  • The Al Capone option is highly likely. If they can’t nail him for corruption, they can get him for tax evasion.

  • The bank would have to advise SARS of any interest gained, they might of smelt a rat
    But as there was a rat in charge of SARS, maybe not

  • Singh is a fascinating act to watch. He lies so consistently & smoothly. Clearly a very bright man, he presents this consistently reasonable facade. Even when he tried to embarrass the investigating team for supplying documents late (these guys’ human rights are always infringed), he did this in a perfectly reasonable manner without driving the point to embarrass Myburgh. Will he be chronically ill until the commission’s term ends. Are sociopaths treatable?

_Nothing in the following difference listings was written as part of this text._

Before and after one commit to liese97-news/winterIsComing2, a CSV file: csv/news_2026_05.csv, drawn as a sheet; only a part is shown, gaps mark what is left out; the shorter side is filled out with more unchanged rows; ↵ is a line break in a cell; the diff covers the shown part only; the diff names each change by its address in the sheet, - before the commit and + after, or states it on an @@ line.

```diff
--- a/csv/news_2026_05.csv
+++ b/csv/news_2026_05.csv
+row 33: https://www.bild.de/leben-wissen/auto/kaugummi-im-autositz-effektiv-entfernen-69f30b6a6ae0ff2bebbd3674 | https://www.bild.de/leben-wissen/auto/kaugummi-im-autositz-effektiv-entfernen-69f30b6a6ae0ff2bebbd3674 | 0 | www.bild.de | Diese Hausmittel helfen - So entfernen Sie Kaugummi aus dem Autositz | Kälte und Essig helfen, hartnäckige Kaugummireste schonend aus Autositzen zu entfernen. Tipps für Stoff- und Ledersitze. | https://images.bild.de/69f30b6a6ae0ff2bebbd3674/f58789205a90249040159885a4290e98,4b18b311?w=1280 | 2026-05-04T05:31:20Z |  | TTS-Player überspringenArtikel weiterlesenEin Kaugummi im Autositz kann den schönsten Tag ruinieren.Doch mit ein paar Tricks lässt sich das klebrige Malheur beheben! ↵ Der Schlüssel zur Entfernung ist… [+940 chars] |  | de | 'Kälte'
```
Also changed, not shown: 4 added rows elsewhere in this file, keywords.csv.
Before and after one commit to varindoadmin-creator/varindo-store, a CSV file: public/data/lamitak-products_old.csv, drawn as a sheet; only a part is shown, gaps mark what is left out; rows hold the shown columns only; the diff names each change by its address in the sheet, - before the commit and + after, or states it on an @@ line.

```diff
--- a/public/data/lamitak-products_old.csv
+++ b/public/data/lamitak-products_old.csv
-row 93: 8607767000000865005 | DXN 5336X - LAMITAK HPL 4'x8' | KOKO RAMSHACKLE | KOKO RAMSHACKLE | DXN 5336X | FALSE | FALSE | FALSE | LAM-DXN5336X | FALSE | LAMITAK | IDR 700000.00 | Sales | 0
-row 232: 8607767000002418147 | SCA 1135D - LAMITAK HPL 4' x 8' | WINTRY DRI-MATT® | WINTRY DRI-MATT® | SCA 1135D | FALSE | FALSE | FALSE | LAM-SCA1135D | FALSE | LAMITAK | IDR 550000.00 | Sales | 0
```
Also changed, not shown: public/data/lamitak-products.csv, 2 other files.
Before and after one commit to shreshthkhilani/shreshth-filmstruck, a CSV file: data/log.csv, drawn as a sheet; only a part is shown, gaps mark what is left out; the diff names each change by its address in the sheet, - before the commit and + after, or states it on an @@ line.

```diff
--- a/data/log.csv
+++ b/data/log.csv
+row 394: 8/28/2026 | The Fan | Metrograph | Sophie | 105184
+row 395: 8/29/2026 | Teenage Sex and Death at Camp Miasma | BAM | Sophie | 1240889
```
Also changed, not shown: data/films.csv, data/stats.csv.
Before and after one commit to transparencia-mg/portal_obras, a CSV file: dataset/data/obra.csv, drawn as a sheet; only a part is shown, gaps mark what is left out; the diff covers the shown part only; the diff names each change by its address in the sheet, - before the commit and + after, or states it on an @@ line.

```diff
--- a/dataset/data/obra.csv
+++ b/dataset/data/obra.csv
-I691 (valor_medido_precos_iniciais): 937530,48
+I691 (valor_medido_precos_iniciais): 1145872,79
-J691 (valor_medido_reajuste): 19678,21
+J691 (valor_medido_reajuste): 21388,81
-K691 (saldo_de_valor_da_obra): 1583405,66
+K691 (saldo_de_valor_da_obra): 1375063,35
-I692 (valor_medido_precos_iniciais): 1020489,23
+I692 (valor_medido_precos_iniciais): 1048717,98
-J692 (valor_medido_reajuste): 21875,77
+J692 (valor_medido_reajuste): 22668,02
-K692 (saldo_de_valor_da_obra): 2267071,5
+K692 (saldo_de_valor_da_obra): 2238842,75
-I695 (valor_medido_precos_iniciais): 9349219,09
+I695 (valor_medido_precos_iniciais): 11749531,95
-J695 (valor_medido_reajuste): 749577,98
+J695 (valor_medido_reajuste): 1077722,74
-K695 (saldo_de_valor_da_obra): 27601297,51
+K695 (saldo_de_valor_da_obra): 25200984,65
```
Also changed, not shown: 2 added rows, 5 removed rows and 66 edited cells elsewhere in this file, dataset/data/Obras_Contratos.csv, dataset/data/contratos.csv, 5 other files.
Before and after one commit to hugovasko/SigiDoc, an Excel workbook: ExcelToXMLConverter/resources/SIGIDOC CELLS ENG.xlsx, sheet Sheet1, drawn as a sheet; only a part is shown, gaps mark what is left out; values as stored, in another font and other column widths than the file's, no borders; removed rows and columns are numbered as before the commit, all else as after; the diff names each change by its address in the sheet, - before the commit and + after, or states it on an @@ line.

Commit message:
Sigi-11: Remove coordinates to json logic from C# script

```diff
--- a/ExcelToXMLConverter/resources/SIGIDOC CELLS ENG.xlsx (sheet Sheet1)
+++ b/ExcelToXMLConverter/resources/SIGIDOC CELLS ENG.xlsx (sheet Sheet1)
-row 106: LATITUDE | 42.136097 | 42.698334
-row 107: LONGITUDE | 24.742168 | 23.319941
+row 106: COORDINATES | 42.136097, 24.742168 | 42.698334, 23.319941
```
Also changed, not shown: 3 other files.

  • How did DCJ Zondo and the rest of the occupants of the room not collapse in hysterical laughter? I can’t wait to see Zapiro’s take on this! The CFO of two of our largest SOEs saving MILLIONS in non interest bearing accounts? Really? Maybe that explains a lot!